I mean, you know … ugh, capitalism…! (laughs) I was traveling in Europe at the end of 2017. And the thing that really struck me about being over there is that no matter what people’s experiences were with dance or art – I was in a rural part of Germany for a residency – when I said I was an artist or a dancer people didn’t have the same kind of reaction [that they do in the States.]

They didn’t see it as a sort of flippant or recreational kind of career. And that’s what I keep underlining [to my friends in Europe] – I know their financial situation in the arts is getting worse, but [in the United States] people think that what I do is irrelevant and some kind of playground life. I didn’t get that vibe in Italy, Germany, Finland, Sweden, Amsterdam. Artists were just artists and people’s reaction was basically, Yes, you’re an artist. You’re part of our economy. Thanks for existing.

We always joke that [in the United States] people think artists are magical fairies that don’t need art, food or housing.

Photo by Michelle Lotker

Photo by Michelle Lotker

What is the role of the artist within their community?

I think there are lots of roles depending on who the artist is and what their gifts are. For me, I’m feeling a strong pull to be clear about my moral and ethical stances. A lot of artists are making work that’s more transparently about their value system. I think that’s great and it’s important if you’re called to do that. But I worry that [that stance about work] might then seek to devalue other types of art. It’s important to have artists who are still abstracting ideas too…

[There are] artists who are educators, who are really called to share their experience with others. There are artists who really feel called to welcome people into participation so that art can be a more direct part of their lives. Artists have tons of different roles, and they’re all useful.

People need permission [to be more creative]. And oftentimes the only person who can give you permission is your own self. So you have to say, OK I’m allowed to do this and do it badly. We need permission to experiment and to fail.
— Justin Tornow

What or who are some creative influences?

Well everybody knows [that I’m going to say] Merce Cunningham. And yes, in part because I loved the dancing way before I loved the thinking [about dancing.] He’s also influenced other artists and their work has influenced me. So the Judson Dance Theater folks, Trisha Brown and Yvonne Rainer, folks who have made political statements with their work and processes… not necessarily it was overt, but because the art is inherently subversive.

The collaborators I’ve worked with in the last five years have also had an incredible influence. I have this core group of 6 or 7 collaborators and we shift around on projects. They are from many different disciplines. A painter [Gordon], a lighting designer [Chris Fleming], Alex Maness who is a filmmaker, musicians [Lee Weisert, Matt McClure], and I’m inspired by writers like Chris Vitiello, Lightsey Darst, and Michaela Dwyer. Everybody has these different ways of looking at the world. So as much as Merce Cunningham is an influence who basically set me on my path, I surround myself with people who look at the world differently than I do, and those people are just as much of an influence – or more – than the big legends.

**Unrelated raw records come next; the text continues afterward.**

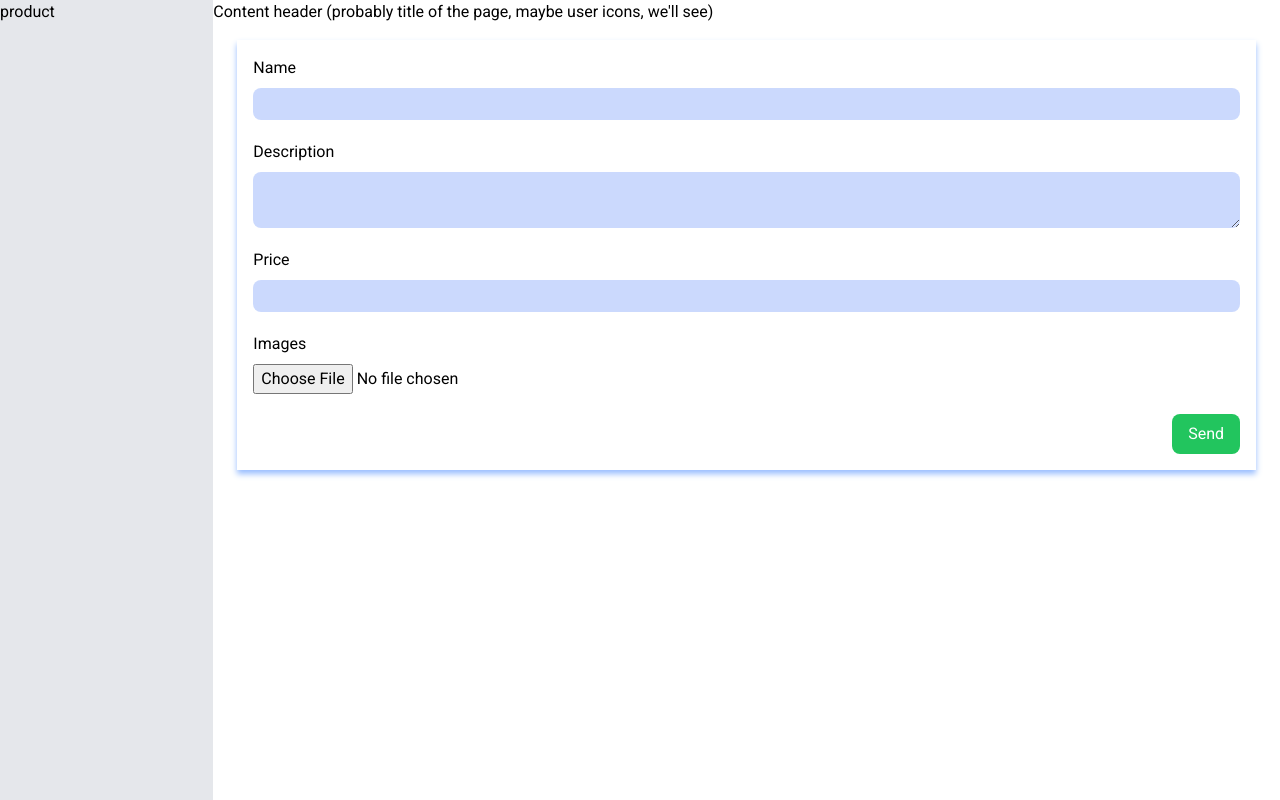
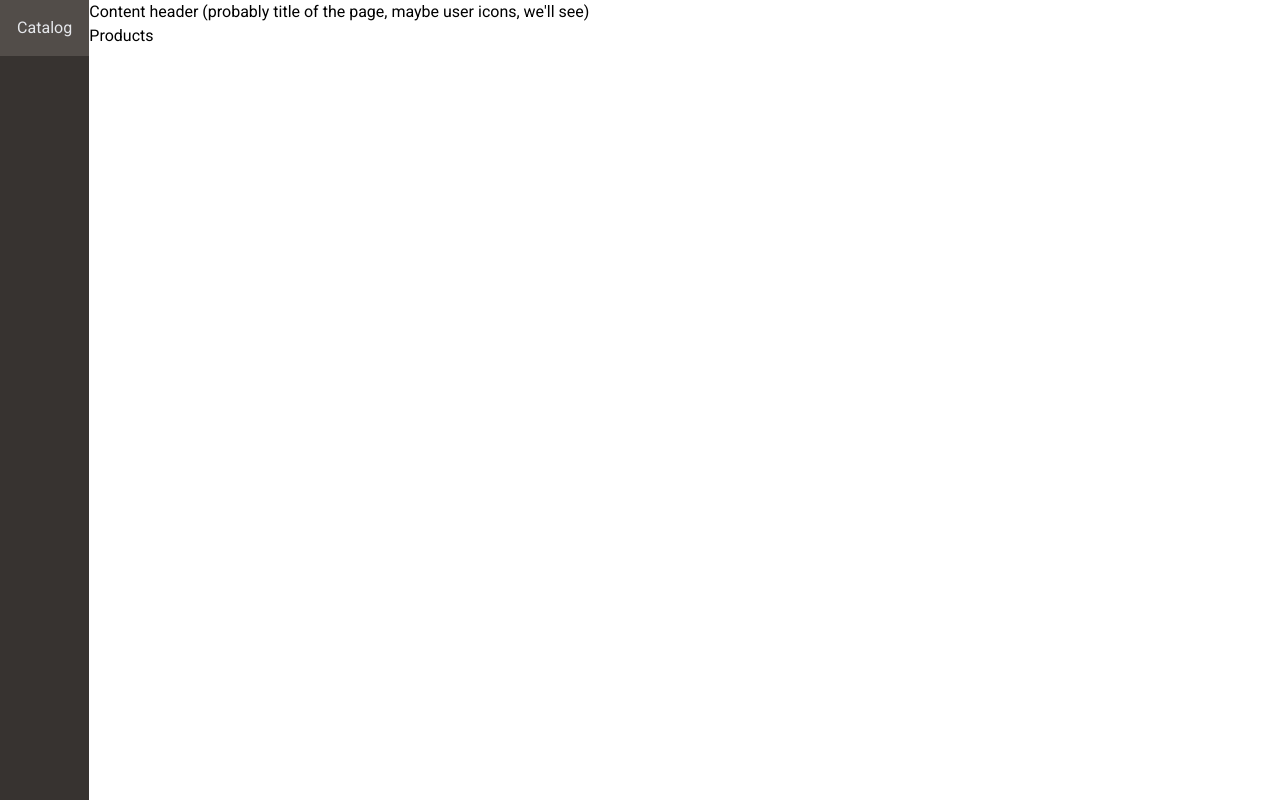
Before and after one commit to tyago343/one-more-time, a React app: page / in a window 1280 px wide. Built offline with nearby package versions, Linux system fonts and the light colour scheme.

Commit message:
chore: added translations and new page

```diff
--- /dev/null
+++ b/src/i18n/en/catalog.json
@@ -0,0 +1,6 @@
+{
+  "catalog": "Catalog",
+  "catalogs": "Catalogs",
+  "product": "Product",
+  "products": "Products"
+}
--- /dev/null
+++ b/src/i18n/en/common.json
@@ -0,0 +1,8 @@
+{
+  "name": "Name",
+  "description": "Description",
+  "price": "Price",
+  "send": "Send",
+  "images": "Images",
+  "sending": "Sending..."
+}
--- /dev/null
+++ b/src/i18n/es/common.json
@@ -0,0 +1,7 @@
+{
+  "name": "Nombre",
+  "description": "Descripción",
+  "price": "Precio",
+  "send": "Enviar",
+  "sending": "Enviando..."
+}
--- /dev/null
+++ b/src/i18n/index.ts
@@ -0,0 +1,17 @@
+import enCommon from './en/common.json';
+import enCatalog from './en/catalog.json';
+import esCommon from './es/common.json';
+const translations = {
+  en: {
+    common: enCommon,
+    catalog: enCatalog,
+  },
+  es: {
+    common: esCommon,
+  },
+};
+export enum TranslationNamespaces {
+  COMMON = 'common',
+  CATALOG = 'catalog',
+}
+export default translations;
--- a/src/i18next.ts
+++ b/src/i18next.ts
@@ -1,7 +1,7 @@
 import i18n from 'i18next';
 import { initReactI18next } from 'react-i18next';
 import LanguageDetector from 'i18next-browser-languagedetector';
-
+import translations from './i18n';
 i18n
   // detect user language
   // learn more: https://github.com/i18next/i18next-browser-languageDetector
@@ -14,15 +14,9 @@ i18n
     debug: true,
     fallbackLng: 'en',
     interpolation: {
-      escapeValue: false, // not needed for react as it escapes by default
+      escapeValue: false,
     },
-    resources: {
-      en: {
-        translation: {
-          // here we will place our translations...
-        },
-      },
-    },
+    resources: translations,
   });
 
 export default i18n;
--- a/src/index.tsx
+++ b/src/index.tsx
@@ -2,7 +2,7 @@ import { createRoot } from 'react-dom/client';
 import React from 'react';
 import App from './main';
 import './styles/tailwind.css';
-import './i18n';
+import './i18next';
 const container = document.getElementById('app-root');
 const root = createRoot(container!);
 root.render(<App />);
--- a/src/main.tsx
+++ b/src/main.tsx
@@ -1,12 +1,17 @@
 import React from 'react';
-import Product from './pages/product/product';
+import Product from './pages/product/Product';
+import { useTranslation } from 'react-i18next';
+import { TranslationNamespaces } from './i18n';
 export default () => {
+  const { t } = useTranslation(TranslationNamespaces.CATALOG);
   return (
     <main className="flex flex-col md:flex-row h-screen">
-      <aside className="w-full md:w-1/4 xl:w-1/6 bg-gray-200">
-        <p>product</p>
+      <aside className="w-full md:w-20 xl:w-24 bg-dark">
+        <p className="text-center py-4 hover:bg-dark-hover text-gray-200">
+          {t('catalog')}
+        </p>
       </aside>
-      <div className="w-full md:w-3/4 xl:w-5/6 bg-white">
+      <div className="w-full  bg-white">
         <header>
           Content header (probably title of the page, maybe user icons, we'll
           see)
--- a/src/pages/product/product.tsx
+++ b/src/pages/product/CreateProduct.tsx
@@ -1,5 +1,7 @@
 import React from 'react';
 import { useForm } from 'react-hook-form';
+import { useTranslation } from 'react-i18next';
+import { TranslationNamespaces } from '../../i18n';
 
 const Product: React.FC = () => {
   const {
@@ -8,6 +10,7 @@ const Product: React.FC = () => {
     register,
     reset,
   } = useForm();
+  const { t } = useTranslation(TranslationNamespaces.COMMON);
   const onSubmit = (_values: any) => {
     setTimeout(() => {
       if (isSubmitSuccessful) reset();
@@ -18,7 +21,7 @@ const Product: React.FC = () => {
       <form onSubmit={handleSubmit(onSubmit)} className="p-4">
         <div className="flex flex-col mb-4">
           <label htmlFor="name" className="mb-2">
-            Name
+            {t('name')}
           </label>
           <input
             className="bg-supporting-blue/40 rounded-lg px-2 py-1 mb-1"
@@ -32,7 +35,7 @@ const Product: React.FC = () => {
         </div>
         <div className="flex flex-col mb-4">
           <label htmlFor="description" className="mb-2">
-            Description
+            {t('description')}
           </label>
           <textarea
             {...register('description', {
@@ -47,7 +50,7 @@ const Product: React.FC = () => {
         </div>
         <div className="flex flex-col mb-4">
           <label htmlFor="price" className="mb-2">
-            Price
+            {t('price')}
           </label>
           <input
             type="number"
@@ -61,7 +64,7 @@ const Product: React.FC = () => {
         </div>
         <div className="flex flex-col mb-4">
           <label htmlFor="images" className="mb-2">
-            Images
+            {t('images')}
           </label>
           <input
             type="file"
--- /dev/null
+++ b/src/pages/product/Product.tsx
@@ -0,0 +1,13 @@
+import React from 'react';
+import { useTranslation } from 'react-i18next';
+import { TranslationNamespaces } from '../../i18n';
+
+const Product: React.FC = () => {
+  const { t } = useTranslation(TranslationNamespaces.CATALOG);
+  return (
+    <div>
+      <h1>{t('products')}</h1>
+    </div>
+  );
+};
+export default Product;
--- /dev/null
+++ b/src/types/react-i18next.d.ts
@@ -0,0 +1,12 @@
+import 'react-i18next';
+import common from '../i18n/en/common.json';
+import catalog from '../i18n/en/catalog.json';
+
+declare module 'i18next' {
+  interface CustomTypeOptions {
+    resources: {
+      common: typeof common;
+      catalog: typeof catalog;
+    };
+  }
+}
--- a/tailwind.config.js
+++ b/tailwind.config.js
@@ -20,6 +20,10 @@ module.exports = {
           DEFAULT: '#D32F2F',
           light: '#E57373',
         },
+        dark: {
+          DEFAULT: '#373330',
+          hover: '#524d49',
+        },
       },
       boxShadow: {
         primary: '0 4px 6px rgba(75, 73, 172, 0.5)',
--- a/tsconfig.json
+++ b/tsconfig.json
@@ -29,7 +29,6 @@
     // "rootDir": "./",                                  /* Specify the root folder within your source files. */
     "moduleResolution": "node" /* Specify how TypeScript looks up a file from a given module specifier. */,
     // "baseUrl": "./",                                  /* Specify the base directory to resolve non-relative module names. */
-    // "paths": {},                                      /* Specify a set of entries that re-map imports to additional lookup locations. */
     // "rootDirs": [],                                   /* Allow multiple folders to be treated as one when resolving modules. */
     // "typeRoots": [],                                  /* Specify multiple folders that act like './node_modules/@types'. */
     "types": [
@@ -43,7 +42,7 @@
     // "resolvePackageJsonExports": true,                /* Use the package.json 'exports' field when resolving package imports. */
     // "resolvePackageJsonImports": true,                /* Use the package.json 'imports' field when resolving imports. */
     // "customConditions": [],                           /* Conditions to set in addition to the resolver-specific defaults when resolving imports. */
-    // "resolveJsonModule": true,                        /* Enable importing .json files. */
+    "resolveJsonModule": true /* Enable importing .json files. */,
     // "allowArbitraryExtensions": true,                 /* Enable importing files with any extension, provided a declaration file is present. */
     // "noResolve": true,                                /* Disallow 'import's, 'require's or '<reference>'s from expanding the number of files TypeScript should add to a project. */
 
```
Also changed, not shown: 1 other file (tests, documents, lock files or other folders).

What advice would you give to someone who wants to be more creative?

Surround yourself with people who see the world differently than you. Create a diverse community around yourself. I like the way Heather puts it: “Artists set up a problem for themselves and then they solve it.” And also get out and see stuff! There need to be more butts in seats. Get out and see what other people are making.

But also, people need permission [to be more creative]. And oftentimes the only person who can give you permission is your own self. So you have to say, OK I’m allowed to do this and do it badly. We need permission to experiment and to fail.